To do. Please work out how many lines in the entries contain "swot", then give that number with nothing added.

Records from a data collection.
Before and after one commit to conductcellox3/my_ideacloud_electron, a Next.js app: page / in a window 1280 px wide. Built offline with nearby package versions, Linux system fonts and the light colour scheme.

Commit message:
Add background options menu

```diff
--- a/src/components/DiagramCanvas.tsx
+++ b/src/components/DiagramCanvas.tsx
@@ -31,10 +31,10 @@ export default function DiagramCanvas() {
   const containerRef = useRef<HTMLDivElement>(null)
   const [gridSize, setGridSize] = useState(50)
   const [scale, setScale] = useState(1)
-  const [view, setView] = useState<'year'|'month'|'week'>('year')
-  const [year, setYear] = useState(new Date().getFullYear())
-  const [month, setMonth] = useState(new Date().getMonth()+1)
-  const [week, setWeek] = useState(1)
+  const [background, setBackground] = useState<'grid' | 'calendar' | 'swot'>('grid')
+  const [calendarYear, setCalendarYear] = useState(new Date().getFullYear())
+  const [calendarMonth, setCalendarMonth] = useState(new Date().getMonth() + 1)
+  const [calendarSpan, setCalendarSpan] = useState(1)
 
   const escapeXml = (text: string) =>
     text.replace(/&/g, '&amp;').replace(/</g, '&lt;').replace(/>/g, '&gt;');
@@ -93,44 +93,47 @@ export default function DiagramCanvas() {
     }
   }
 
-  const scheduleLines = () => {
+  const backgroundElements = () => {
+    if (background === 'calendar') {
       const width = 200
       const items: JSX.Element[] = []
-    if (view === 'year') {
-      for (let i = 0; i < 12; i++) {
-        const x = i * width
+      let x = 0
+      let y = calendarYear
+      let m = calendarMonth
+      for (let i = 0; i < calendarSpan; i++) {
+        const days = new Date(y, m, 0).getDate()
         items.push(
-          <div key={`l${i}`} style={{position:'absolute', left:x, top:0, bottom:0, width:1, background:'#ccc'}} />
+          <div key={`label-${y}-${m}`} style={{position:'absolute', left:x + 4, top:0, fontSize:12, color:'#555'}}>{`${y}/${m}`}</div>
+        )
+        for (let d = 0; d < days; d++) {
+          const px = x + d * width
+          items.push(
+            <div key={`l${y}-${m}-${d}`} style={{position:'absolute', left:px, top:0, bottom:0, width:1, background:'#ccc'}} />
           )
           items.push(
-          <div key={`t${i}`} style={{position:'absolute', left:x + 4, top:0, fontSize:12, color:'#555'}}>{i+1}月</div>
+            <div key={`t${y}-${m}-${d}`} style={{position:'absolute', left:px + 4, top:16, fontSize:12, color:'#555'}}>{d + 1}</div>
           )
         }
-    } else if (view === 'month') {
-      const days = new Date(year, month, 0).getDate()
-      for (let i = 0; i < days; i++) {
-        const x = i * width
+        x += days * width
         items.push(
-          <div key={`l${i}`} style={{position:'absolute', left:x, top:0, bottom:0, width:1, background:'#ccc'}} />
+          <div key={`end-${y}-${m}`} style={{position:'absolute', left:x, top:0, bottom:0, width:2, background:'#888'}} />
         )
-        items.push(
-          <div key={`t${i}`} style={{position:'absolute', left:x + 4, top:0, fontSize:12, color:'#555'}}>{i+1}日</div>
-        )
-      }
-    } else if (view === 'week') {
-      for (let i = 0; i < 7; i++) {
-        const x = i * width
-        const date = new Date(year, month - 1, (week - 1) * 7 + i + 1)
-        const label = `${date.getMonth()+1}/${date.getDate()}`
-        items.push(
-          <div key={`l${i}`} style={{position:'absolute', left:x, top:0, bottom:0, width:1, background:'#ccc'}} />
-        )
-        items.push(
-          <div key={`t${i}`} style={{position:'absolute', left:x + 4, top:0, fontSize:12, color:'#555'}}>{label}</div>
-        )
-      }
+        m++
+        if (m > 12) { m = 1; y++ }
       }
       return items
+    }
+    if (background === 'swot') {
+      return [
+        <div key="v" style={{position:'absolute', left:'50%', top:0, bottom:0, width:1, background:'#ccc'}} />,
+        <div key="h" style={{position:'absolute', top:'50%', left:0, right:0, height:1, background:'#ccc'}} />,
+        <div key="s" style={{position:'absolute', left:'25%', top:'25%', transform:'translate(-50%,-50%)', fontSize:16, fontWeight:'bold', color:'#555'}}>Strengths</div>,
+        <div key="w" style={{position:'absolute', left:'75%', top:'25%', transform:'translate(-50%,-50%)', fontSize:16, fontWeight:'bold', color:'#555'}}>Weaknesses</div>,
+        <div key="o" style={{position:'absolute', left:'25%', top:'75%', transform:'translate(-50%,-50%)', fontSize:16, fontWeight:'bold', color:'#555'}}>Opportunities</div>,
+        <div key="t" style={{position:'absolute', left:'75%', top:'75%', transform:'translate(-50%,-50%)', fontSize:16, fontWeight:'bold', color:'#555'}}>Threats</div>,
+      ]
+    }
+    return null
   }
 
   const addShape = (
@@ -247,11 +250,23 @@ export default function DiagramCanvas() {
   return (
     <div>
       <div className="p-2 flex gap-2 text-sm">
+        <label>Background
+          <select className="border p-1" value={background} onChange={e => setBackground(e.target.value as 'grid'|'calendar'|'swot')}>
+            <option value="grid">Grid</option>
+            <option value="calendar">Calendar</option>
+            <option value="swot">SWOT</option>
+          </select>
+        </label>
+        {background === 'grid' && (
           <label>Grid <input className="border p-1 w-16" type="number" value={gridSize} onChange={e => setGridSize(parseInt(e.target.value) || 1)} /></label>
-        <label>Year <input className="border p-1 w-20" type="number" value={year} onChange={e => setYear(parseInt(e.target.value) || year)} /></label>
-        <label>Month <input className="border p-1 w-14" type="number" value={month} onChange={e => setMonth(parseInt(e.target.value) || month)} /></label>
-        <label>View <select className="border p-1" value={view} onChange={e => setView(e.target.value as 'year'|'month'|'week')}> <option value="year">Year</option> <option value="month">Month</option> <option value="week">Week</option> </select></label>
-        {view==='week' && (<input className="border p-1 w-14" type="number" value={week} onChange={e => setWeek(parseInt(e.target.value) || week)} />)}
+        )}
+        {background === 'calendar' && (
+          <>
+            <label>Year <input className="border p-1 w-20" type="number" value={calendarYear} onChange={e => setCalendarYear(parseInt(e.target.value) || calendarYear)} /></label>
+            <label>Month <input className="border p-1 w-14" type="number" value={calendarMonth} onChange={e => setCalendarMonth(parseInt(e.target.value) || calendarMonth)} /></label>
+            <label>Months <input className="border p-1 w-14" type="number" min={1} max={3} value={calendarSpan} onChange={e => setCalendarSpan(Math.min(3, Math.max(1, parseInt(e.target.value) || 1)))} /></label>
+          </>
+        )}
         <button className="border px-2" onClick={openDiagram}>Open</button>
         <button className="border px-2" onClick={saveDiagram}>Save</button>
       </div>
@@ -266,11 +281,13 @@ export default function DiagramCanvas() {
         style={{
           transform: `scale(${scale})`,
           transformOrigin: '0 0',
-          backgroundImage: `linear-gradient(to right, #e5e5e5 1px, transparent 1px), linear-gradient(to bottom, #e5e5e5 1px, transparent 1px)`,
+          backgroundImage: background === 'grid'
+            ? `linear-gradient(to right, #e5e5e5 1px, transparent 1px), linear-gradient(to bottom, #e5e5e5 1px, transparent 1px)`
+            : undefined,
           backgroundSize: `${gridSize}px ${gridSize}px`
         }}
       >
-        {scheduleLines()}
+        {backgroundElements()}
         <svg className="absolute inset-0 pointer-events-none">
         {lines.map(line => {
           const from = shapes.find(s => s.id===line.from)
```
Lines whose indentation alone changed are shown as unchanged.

Response for this exercise. 4